- DIRECTIONS
Output each record exactly as given. Leave out every picture.

- RECORD EXTRACTS
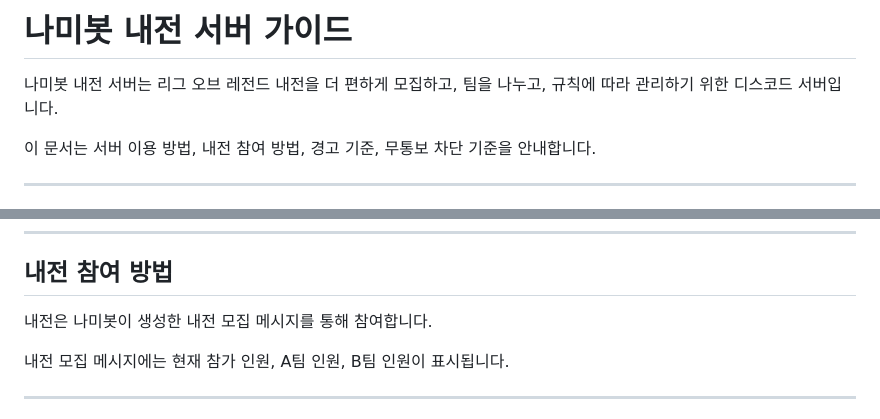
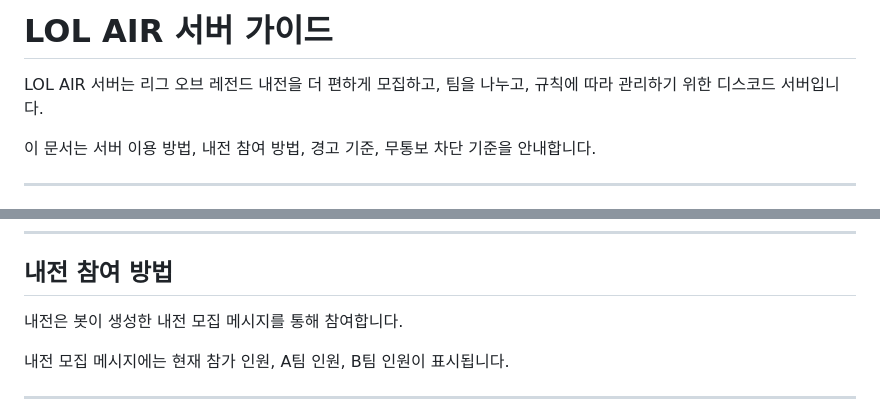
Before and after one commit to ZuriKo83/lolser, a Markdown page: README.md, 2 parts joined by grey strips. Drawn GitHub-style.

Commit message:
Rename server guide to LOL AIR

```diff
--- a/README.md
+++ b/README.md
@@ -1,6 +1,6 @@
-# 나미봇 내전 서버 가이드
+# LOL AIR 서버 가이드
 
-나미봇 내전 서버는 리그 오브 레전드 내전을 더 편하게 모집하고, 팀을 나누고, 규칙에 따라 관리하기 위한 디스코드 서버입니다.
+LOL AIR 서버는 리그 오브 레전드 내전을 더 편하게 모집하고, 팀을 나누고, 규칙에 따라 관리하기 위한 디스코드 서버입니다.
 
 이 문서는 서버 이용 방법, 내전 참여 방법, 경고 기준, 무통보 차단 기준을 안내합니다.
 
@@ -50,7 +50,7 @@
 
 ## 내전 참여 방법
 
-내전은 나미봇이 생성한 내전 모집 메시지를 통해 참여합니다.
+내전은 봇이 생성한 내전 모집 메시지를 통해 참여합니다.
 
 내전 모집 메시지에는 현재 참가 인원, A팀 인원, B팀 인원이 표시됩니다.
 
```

- WRITTEN SOLUTION
Before and after one commit to ZuriKo83/lolser, a Markdown page: README.md, 2 parts joined by grey strips. Drawn GitHub-style.

Commit message:
Rename server guide to LOL AIR

```diff
--- a/README.md
+++ b/README.md
@@ -1,6 +1,6 @@
-# 나미봇 내전 서버 가이드
+# LOL AIR 서버 가이드
 
-나미봇 내전 서버는 리그 오브 레전드 내전을 더 편하게 모집하고, 팀을 나누고, 규칙에 따라 관리하기 위한 디스코드 서버입니다.
+LOL AIR 서버는 리그 오브 레전드 내전을 더 편하게 모집하고, 팀을 나누고, 규칙에 따라 관리하기 위한 디스코드 서버입니다.
 
 이 문서는 서버 이용 방법, 내전 참여 방법, 경고 기준, 무통보 차단 기준을 안내합니다.
 
@@ -50,7 +50,7 @@
 
 ## 내전 참여 방법
 
-내전은 나미봇이 생성한 내전 모집 메시지를 통해 참여합니다.
+내전은 봇이 생성한 내전 모집 메시지를 통해 참여합니다.
 
 내전 모집 메시지에는 현재 참가 인원, A팀 인원, B팀 인원이 표시됩니다.
 
```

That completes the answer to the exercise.